RECORDS PROVIDED START

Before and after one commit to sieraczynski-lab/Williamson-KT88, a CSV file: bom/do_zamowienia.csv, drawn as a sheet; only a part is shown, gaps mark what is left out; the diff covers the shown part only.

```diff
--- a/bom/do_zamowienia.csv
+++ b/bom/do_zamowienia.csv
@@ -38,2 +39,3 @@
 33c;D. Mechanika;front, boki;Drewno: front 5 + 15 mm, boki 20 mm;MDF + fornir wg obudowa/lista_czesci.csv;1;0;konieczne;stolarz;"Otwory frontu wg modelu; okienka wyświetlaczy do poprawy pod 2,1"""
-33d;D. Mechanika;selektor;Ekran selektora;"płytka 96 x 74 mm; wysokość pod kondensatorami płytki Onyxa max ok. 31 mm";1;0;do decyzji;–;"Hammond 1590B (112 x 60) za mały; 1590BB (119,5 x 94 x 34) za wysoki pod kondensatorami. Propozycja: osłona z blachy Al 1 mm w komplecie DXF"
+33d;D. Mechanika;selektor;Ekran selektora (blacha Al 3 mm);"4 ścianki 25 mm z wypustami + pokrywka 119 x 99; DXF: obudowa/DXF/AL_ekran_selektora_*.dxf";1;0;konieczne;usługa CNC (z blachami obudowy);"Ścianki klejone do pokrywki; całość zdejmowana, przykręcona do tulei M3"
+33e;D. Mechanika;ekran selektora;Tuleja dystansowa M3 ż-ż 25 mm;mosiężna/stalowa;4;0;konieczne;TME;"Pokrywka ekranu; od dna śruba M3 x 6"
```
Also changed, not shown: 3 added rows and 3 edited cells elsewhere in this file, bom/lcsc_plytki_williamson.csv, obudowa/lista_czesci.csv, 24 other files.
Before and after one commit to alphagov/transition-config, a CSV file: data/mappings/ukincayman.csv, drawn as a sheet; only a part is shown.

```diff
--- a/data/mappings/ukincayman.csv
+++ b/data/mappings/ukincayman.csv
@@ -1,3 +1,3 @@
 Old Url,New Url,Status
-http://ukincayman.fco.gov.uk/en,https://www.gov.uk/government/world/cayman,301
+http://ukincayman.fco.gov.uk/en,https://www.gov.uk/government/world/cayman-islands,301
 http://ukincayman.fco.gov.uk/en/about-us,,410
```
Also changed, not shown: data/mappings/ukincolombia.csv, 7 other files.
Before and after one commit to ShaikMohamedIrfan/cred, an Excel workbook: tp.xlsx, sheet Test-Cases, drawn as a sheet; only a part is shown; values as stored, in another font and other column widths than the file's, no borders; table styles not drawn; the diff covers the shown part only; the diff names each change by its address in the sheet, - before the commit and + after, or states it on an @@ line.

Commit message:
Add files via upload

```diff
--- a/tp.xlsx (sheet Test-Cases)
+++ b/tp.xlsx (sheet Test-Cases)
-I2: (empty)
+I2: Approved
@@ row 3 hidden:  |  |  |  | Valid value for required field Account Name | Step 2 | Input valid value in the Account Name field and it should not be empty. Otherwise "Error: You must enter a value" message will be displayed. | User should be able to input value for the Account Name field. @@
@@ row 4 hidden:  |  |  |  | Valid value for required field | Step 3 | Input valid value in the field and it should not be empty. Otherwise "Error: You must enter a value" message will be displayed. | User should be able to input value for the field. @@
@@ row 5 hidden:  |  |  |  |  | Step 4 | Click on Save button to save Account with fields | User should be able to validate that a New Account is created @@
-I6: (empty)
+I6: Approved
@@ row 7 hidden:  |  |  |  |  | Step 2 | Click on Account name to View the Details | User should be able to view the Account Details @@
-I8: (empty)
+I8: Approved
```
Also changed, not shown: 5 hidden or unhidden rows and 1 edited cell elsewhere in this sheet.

RECORDS PROVIDED END

§ TO DO
The records above are to be printed in full, exactly as they appear.

§ RESULT OF THIS EXERCISE
Before and after one commit to sieraczynski-lab/Williamson-KT88, a CSV file: bom/do_zamowienia.csv, drawn as a sheet; only a part is shown, gaps mark what is left out; the diff covers the shown part only.

```diff
--- a/bom/do_zamowienia.csv
+++ b/bom/do_zamowienia.csv
@@ -38,2 +39,3 @@
 33c;D. Mechanika;front, boki;Drewno: front 5 + 15 mm, boki 20 mm;MDF + fornir wg obudowa/lista_czesci.csv;1;0;konieczne;stolarz;"Otwory frontu wg modelu; okienka wyświetlaczy do poprawy pod 2,1"""
-33d;D. Mechanika;selektor;Ekran selektora;"płytka 96 x 74 mm; wysokość pod kondensatorami płytki Onyxa max ok. 31 mm";1;0;do decyzji;–;"Hammond 1590B (112 x 60) za mały; 1590BB (119,5 x 94 x 34) za wysoki pod kondensatorami. Propozycja: osłona z blachy Al 1 mm w komplecie DXF"
+33d;D. Mechanika;selektor;Ekran selektora (blacha Al 3 mm);"4 ścianki 25 mm z wypustami + pokrywka 119 x 99; DXF: obudowa/DXF/AL_ekran_selektora_*.dxf";1;0;konieczne;usługa CNC (z blachami obudowy);"Ścianki klejone do pokrywki; całość zdejmowana, przykręcona do tulei M3"
+33e;D. Mechanika;ekran selektora;Tuleja dystansowa M3 ż-ż 25 mm;mosiężna/stalowa;4;0;konieczne;TME;"Pokrywka ekranu; od dna śruba M3 x 6"
```
Also changed, not shown: 3 added rows and 3 edited cells elsewhere in this file, bom/lcsc_plytki_williamson.csv, obudowa/lista_czesci.csv, 24 other files.
Before and after one commit to alphagov/transition-config, a CSV file: data/mappings/ukincayman.csv, drawn as a sheet; only a part is shown.

```diff
--- a/data/mappings/ukincayman.csv
+++ b/data/mappings/ukincayman.csv
@@ -1,3 +1,3 @@
 Old Url,New Url,Status
-http://ukincayman.fco.gov.uk/en,https://www.gov.uk/government/world/cayman,301
+http://ukincayman.fco.gov.uk/en,https://www.gov.uk/government/world/cayman-islands,301
 http://ukincayman.fco.gov.uk/en/about-us,,410
```
Also changed, not shown: data/mappings/ukincolombia.csv, 7 other files.
Before and after one commit to ShaikMohamedIrfan/cred, an Excel workbook: tp.xlsx, sheet Test-Cases, drawn as a sheet; only a part is shown; values as stored, in another font and other column widths than the file's, no borders; table styles not drawn; the diff covers the shown part only; the diff names each change by its address in the sheet, - before the commit and + after, or states it on an @@ line.

Commit message:
Add files via upload

```diff
--- a/tp.xlsx (sheet Test-Cases)
+++ b/tp.xlsx (sheet Test-Cases)
-I2: (empty)
+I2: Approved
@@ row 3 hidden:  |  |  |  | Valid value for required field Account Name | Step 2 | Input valid value in the Account Name field and it should not be empty. Otherwise "Error: You must enter a value" message will be displayed. | User should be able to input value for the Account Name field. @@
@@ row 4 hidden:  |  |  |  | Valid value for required field | Step 3 | Input valid value in the field and it should not be empty. Otherwise "Error: You must enter a value" message will be displayed. | User should be able to input value for the field. @@
@@ row 5 hidden:  |  |  |  |  | Step 4 | Click on Save button to save Account with fields | User should be able to validate that a New Account is created @@
-I6: (empty)
+I6: Approved
@@ row 7 hidden:  |  |  |  |  | Step 2 | Click on Account name to View the Details | User should be able to view the Account Details @@
-I8: (empty)
+I8: Approved
```
Also changed, not shown: 5 hidden or unhidden rows and 1 edited cell elsewhere in this sheet.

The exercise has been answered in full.